Code change snippets

══════════════════════════════

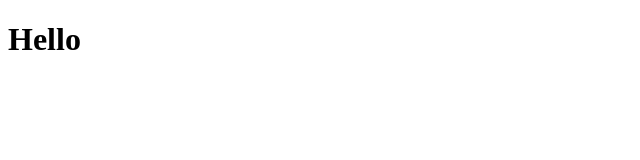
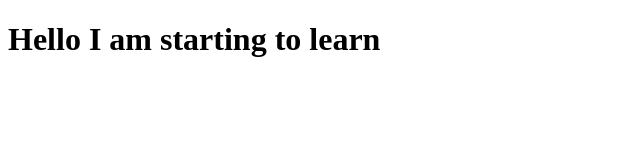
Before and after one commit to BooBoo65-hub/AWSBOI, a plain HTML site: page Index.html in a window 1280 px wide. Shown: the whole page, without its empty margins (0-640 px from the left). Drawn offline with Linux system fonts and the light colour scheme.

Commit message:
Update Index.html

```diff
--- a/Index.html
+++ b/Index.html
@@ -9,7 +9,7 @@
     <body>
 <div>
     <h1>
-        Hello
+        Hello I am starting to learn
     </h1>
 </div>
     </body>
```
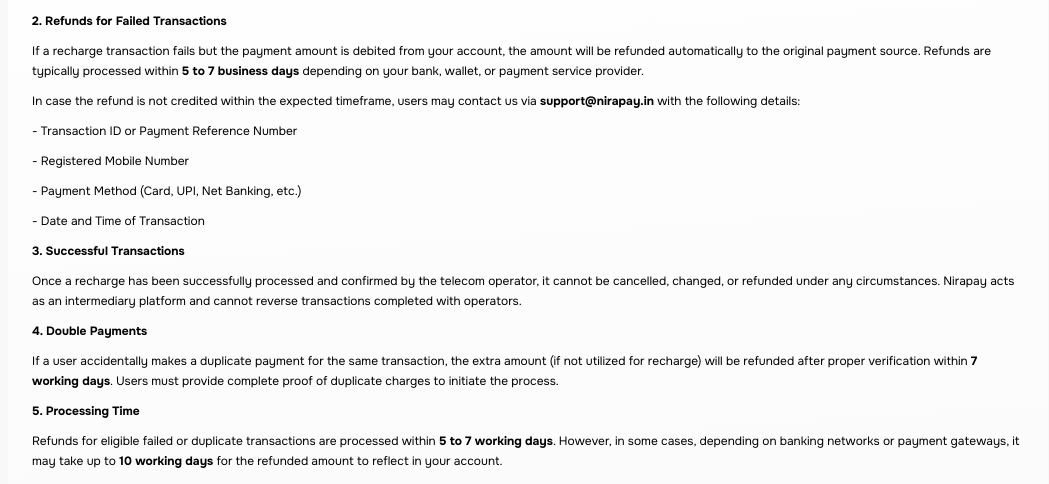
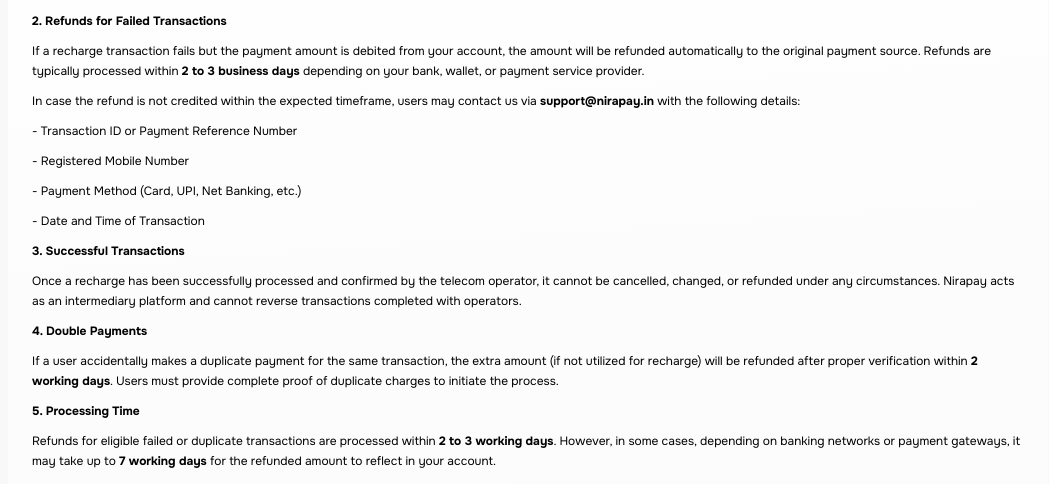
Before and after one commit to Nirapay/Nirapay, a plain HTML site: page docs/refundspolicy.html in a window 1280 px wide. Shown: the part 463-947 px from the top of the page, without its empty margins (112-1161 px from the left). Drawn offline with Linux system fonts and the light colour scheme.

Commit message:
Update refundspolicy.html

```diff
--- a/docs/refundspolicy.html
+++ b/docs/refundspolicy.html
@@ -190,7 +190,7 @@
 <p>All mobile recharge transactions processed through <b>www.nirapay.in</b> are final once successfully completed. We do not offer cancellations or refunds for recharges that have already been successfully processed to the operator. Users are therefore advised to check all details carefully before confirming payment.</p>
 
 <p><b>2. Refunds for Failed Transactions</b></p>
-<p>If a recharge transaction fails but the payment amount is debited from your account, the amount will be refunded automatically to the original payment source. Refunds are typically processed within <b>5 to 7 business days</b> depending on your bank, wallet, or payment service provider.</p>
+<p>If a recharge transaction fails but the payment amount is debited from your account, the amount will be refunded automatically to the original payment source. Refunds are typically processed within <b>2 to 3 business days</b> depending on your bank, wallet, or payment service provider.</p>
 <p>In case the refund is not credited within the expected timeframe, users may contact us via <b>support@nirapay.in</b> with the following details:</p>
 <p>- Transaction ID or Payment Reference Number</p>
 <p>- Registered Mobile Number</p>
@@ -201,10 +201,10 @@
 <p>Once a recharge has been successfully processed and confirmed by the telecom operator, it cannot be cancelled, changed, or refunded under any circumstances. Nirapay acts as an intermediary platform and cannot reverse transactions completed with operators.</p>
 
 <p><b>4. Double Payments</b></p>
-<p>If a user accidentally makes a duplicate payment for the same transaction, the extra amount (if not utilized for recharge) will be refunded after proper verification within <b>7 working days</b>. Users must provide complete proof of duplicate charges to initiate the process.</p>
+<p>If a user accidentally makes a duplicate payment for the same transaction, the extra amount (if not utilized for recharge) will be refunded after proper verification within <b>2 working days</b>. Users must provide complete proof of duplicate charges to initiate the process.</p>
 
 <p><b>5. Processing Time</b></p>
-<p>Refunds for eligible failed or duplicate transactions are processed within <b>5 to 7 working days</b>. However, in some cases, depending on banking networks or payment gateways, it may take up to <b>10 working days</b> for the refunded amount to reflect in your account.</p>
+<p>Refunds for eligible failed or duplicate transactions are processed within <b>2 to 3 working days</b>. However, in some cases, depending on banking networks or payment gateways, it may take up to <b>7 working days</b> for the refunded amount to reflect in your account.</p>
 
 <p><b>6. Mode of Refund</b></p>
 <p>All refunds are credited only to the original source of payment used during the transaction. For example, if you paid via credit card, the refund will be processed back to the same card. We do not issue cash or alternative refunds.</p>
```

══════════════════════════════

The finished copy should match the data above word for word and contain no pictures.

Before and after one commit to BooBoo65-hub/AWSBOI, a plain HTML site: page Index.html in a window 1280 px wide. Shown: the whole page, without its empty margins (0-640 px from the left). Drawn offline with Linux system fonts and the light colour scheme.

Commit message:
Update Index.html

```diff
--- a/Index.html
+++ b/Index.html
@@ -9,7 +9,7 @@
     <body>
 <div>
     <h1>
-        Hello
+        Hello I am starting to learn
     </h1>
 </div>
     </body>
```
Before and after one commit to Nirapay/Nirapay, a plain HTML site: page docs/refundspolicy.html in a window 1280 px wide. Shown: the part 463-947 px from the top of the page, without its empty margins (112-1161 px from the left). Drawn offline with Linux system fonts and the light colour scheme.

Commit message:
Update refundspolicy.html

```diff
--- a/docs/refundspolicy.html
+++ b/docs/refundspolicy.html
@@ -190,7 +190,7 @@
 <p>All mobile recharge transactions processed through <b>www.nirapay.in</b> are final once successfully completed. We do not offer cancellations or refunds for recharges that have already been successfully processed to the operator. Users are therefore advised to check all details carefully before confirming payment.</p>
 
 <p><b>2. Refunds for Failed Transactions</b></p>
-<p>If a recharge transaction fails but the payment amount is debited from your account, the amount will be refunded automatically to the original payment source. Refunds are typically processed within <b>5 to 7 business days</b> depending on your bank, wallet, or payment service provider.</p>
+<p>If a recharge transaction fails but the payment amount is debited from your account, the amount will be refunded automatically to the original payment source. Refunds are typically processed within <b>2 to 3 business days</b> depending on your bank, wallet, or payment service provider.</p>
 <p>In case the refund is not credited within the expected timeframe, users may contact us via <b>support@nirapay.in</b> with the following details:</p>
 <p>- Transaction ID or Payment Reference Number</p>
 <p>- Registered Mobile Number</p>
@@ -201,10 +201,10 @@
 <p>Once a recharge has been successfully processed and confirmed by the telecom operator, it cannot be cancelled, changed, or refunded under any circumstances. Nirapay acts as an intermediary platform and cannot reverse transactions completed with operators.</p>
 
 <p><b>4. Double Payments</b></p>
-<p>If a user accidentally makes a duplicate payment for the same transaction, the extra amount (if not utilized for recharge) will be refunded after proper verification within <b>7 working days</b>. Users must provide complete proof of duplicate charges to initiate the process.</p>
+<p>If a user accidentally makes a duplicate payment for the same transaction, the extra amount (if not utilized for recharge) will be refunded after proper verification within <b>2 working days</b>. Users must provide complete proof of duplicate charges to initiate the process.</p>
 
 <p><b>5. Processing Time</b></p>
-<p>Refunds for eligible failed or duplicate transactions are processed within <b>5 to 7 working days</b>. However, in some cases, depending on banking networks or payment gateways, it may take up to <b>10 working days</b> for the refunded amount to reflect in your account.</p>
+<p>Refunds for eligible failed or duplicate transactions are processed within <b>2 to 3 working days</b>. However, in some cases, depending on banking networks or payment gateways, it may take up to <b>7 working days</b> for the refunded amount to reflect in your account.</p>
 
 <p><b>6. Mode of Refund</b></p>
 <p>All refunds are credited only to the original source of payment used during the transaction. For example, if you paid via credit card, the refund will be processed back to the same card. We do not issue cash or alternative refunds.</p>
```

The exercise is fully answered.